  • More technology used to support people at home, by allowing remote monitoring of conditions and consultations with trained staff, thus avoiding hospital visits and unnecessary admissions
  • More care delivered at home and more support for carers (especially family and friends), so nursing and care home beds will be used for people with higher care requirements.
  • Most hospital treatments do not require overnight stays, so that beds can be prioritised for those with continuous medical needs.

However, more now needs to be done to ensure we can provide high quality care within our available budget.
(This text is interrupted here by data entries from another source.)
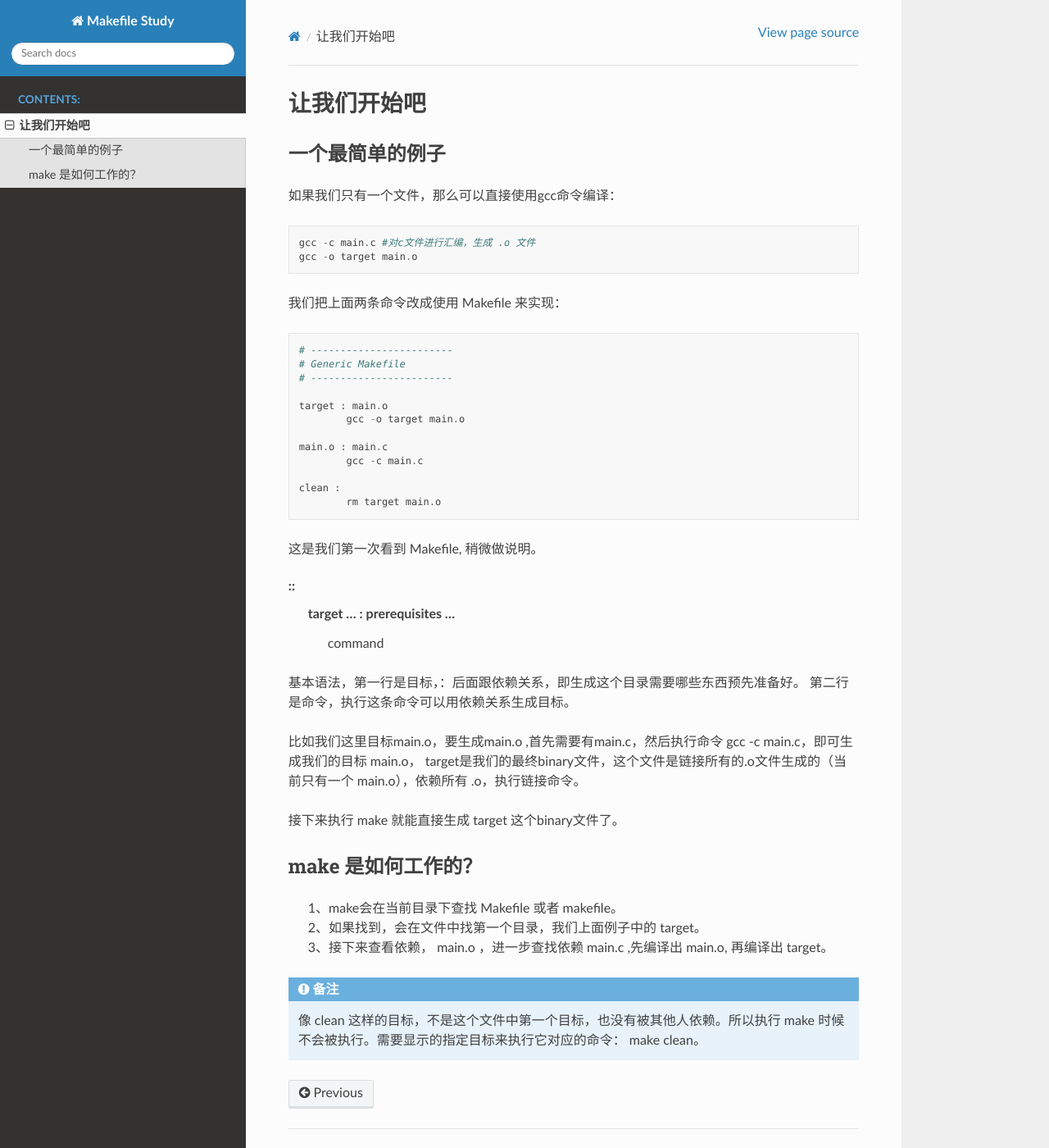
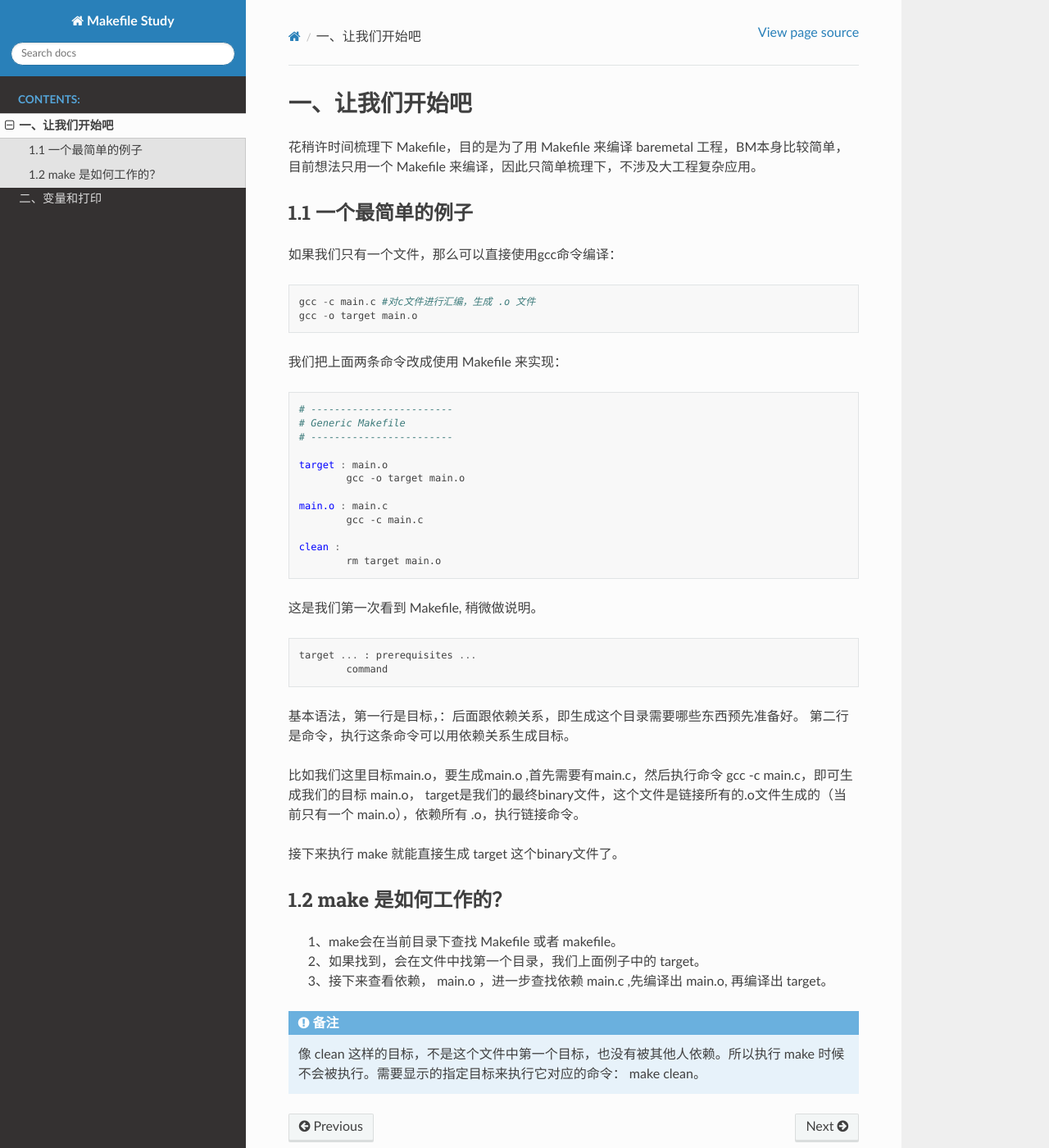
Before and after one commit to thomas-coding/makefile_study, a Sphinx documentation site: the page built from docs/source/start/begin.rst, in a window 1280 px wide and 1400 px high. Shown: the whole window at 82% size. Built offline with Sphinx 7.4.7 and the Read the Docs theme 2.0.0, drawn with Linux system fonts in a browser that asks for light colours.

```diff
--- a/docs/source/index.rst
+++ b/docs/source/index.rst
@@ -11,6 +11,7 @@ Welcome to makefile_study's documentation!
    :caption: Contents:
 
    start/begin.rst
+   start/variables_and_printing.rst
 
 
 
--- a/docs/source/start/begin.rst
+++ b/docs/source/start/begin.rst
@@ -1,7 +1,10 @@
-让我们开始吧
+一、让我们开始吧
 ==========================================
 
-一个最简单的例子
+花稍许时间梳理下 Makefile，目的是为了用 Makefile 来编译 baremetal 工程，BM本身比较简单，目前想法只用一个 Makefile 来编译，因此只简单梳理下，不涉及大工程复杂应用。
+
+
+1.1 一个最简单的例子
 -------------------------------------------
 
 如果我们只有一个文件，那么可以直接使用gcc命令编译：
@@ -13,7 +16,7 @@
 
 我们把上面两条命令改成使用 Makefile 来实现：
 
-::
+.. code-block:: makefile
 
 	# ------------------------
 	# Generic Makefile
@@ -32,6 +35,7 @@
 这是我们第一次看到 Makefile, 稍微做说明。
 
 ::
+
 	target ... : prerequisites ...
 		command
 
@@ -43,7 +47,7 @@ target是我们的最终binary文件，这个文件是链接所有的.o文件生
 
 接下来执行 make 就能直接生成 target 这个binary文件了。
 
-make 是如何工作的？
+1.2 make 是如何工作的？
 -----------------------------------
  | 1、make会在当前目录下查找 Makefile 或者 makefile。
  | 2、如果找到，会在文件中找第一个目录，我们上面例子中的 target。
```
Also changed, not shown: docs/source/start/variables_and_printing.rst (added, +36 -0 lines), 1 other file.
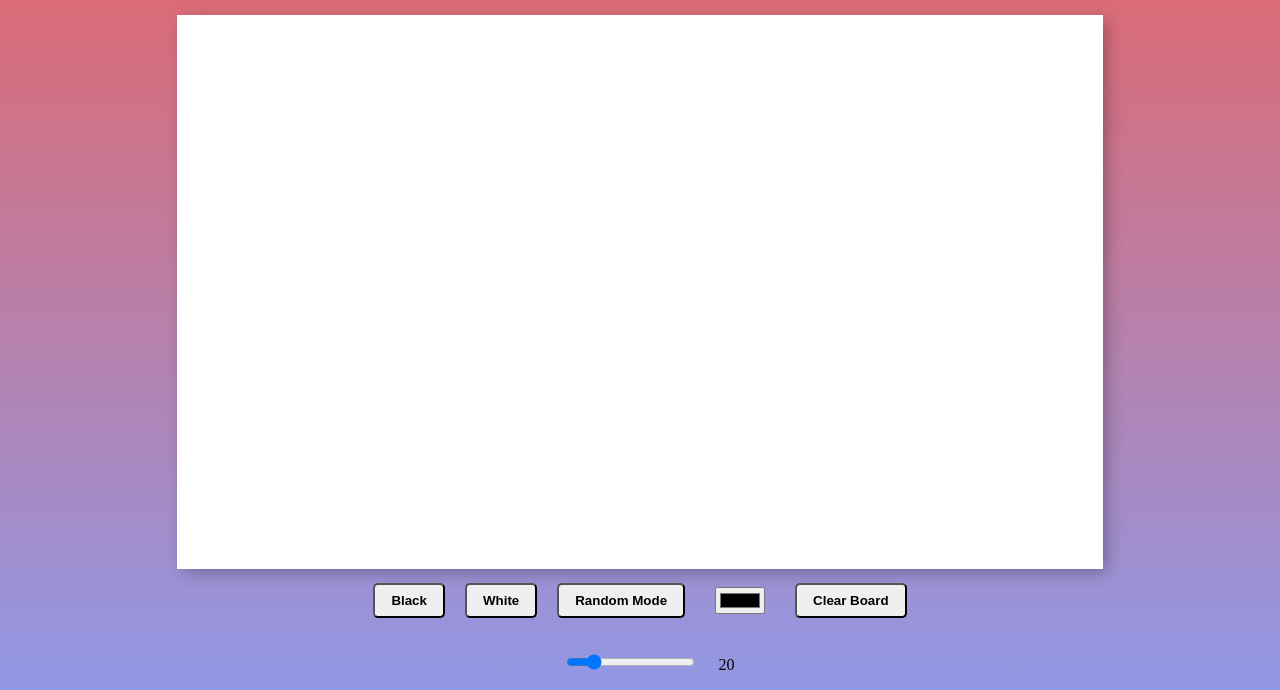
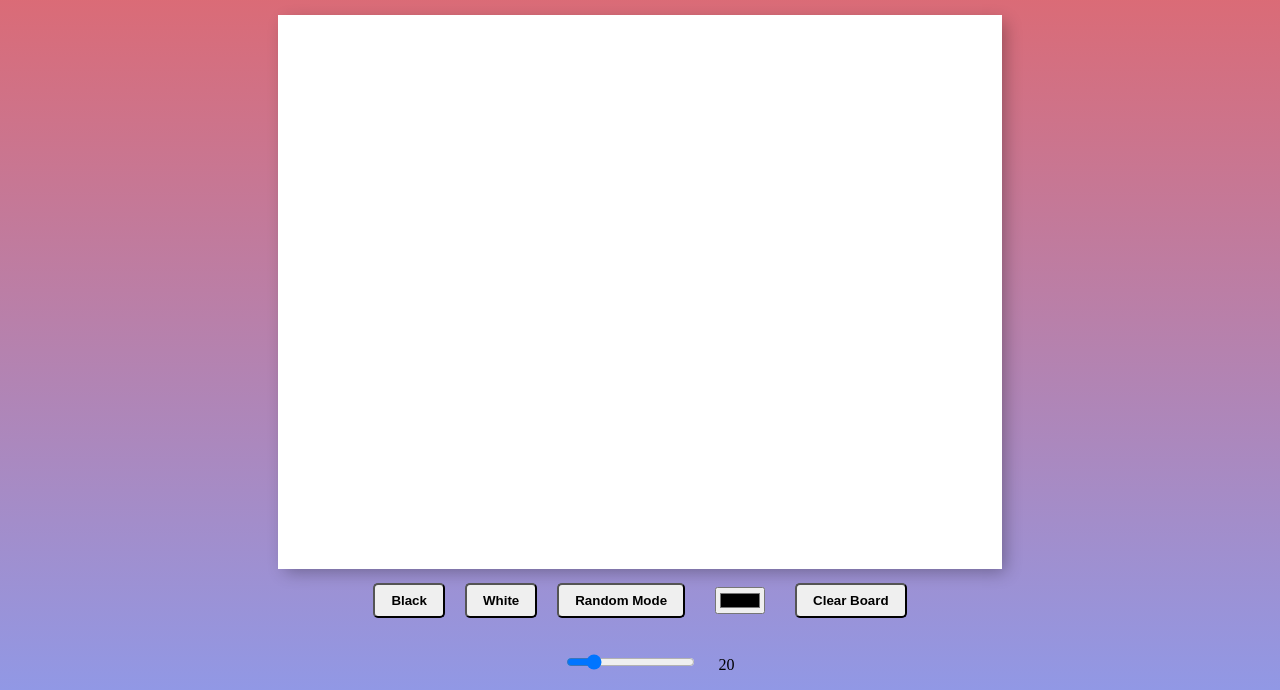
Before and after one commit to Superjim/Etch-a-Sketch, a plain HTML site: page index.html in a window 1280 px wide. Shown: the part 110-800 px from the top of the page. Drawn offline with Linux system fonts and the light colour scheme.

Commit message:
set max height + width to 800px
no more stretchy

```diff
--- a/style.css
+++ b/style.css
@@ -27,8 +27,8 @@
     min-height: 250px;
     width: 80vw;
     height: 80vw;
-    max-width: 1200px;
-    max-height: 1200px;
+    max-width: 800px;
+    max-height: 800px;
     padding-top: 20px;
   }
 
```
The HSCP’s Senior Leadership Team has carefully reviewed all budgets to identify any areas where efficiencies can be made without adversely affecting quality and/or safety.  There has been an ongoing effort throughout the past 2 years to restrict non-essential expenditure.

We have identified new areas to reduce spending totalling £4.8m in the next financial year. Whilst we have sought to identify options with the minimum impact on services, some of these will potentially affect services you use and our staff. We want to understand your views on these. We expect that we will need to identify further savings in the coming years and would also value any suggestions you have on longer term options. We would like to know what matters most to you about HSCP services.

The diagram below shows a breakdown of how this year’s budget of £307m is spent:


 HSCP Budget Summary

  • The biggest single area of spend is £68m on acute (specialist) services with NHS Greater Glasgow & Clyde. Our contract with them ensures people within Argyll & Bute have access to a full range of acute care. We also buy services worth £4m from other health boards.
  • The second biggest area of spending is £58m on hospital based services.  This includes our hospital in Oban (£17m), and our community hospitals and services in Campbeltown, Dunoon, Lochgilphead, Mull and Iona, Islay, and Helensburgh.  All community based services like community nursing and allied health professionals are included here. 
  • The third biggest area of spend of £38m on older people social care which includes care at home and care home placements.
  • We spend £36m on Mental Health, Learning Disability and Physical Disability which includes both social care and NHS based services.
  • Children and families services cost £23m include fostering and adoption, hostels and children’s’ houses, residential placements, child protection, children with disabilities, maternity services and school nurses, and justice social work.
  • GP and other Primary Care services cost £35m and contracts are largely set nationally with little ability for the HSCP to make efficiencies.
  • Prescribing costs account for £20m of annual spend. 

Management and corporate costs of £21.4m include the cost of running the Estate (£9m) and services such as planning, finance, IT, safety and quality and centrally held budgets.

Appendix 1: Proposed savings plans 2022/23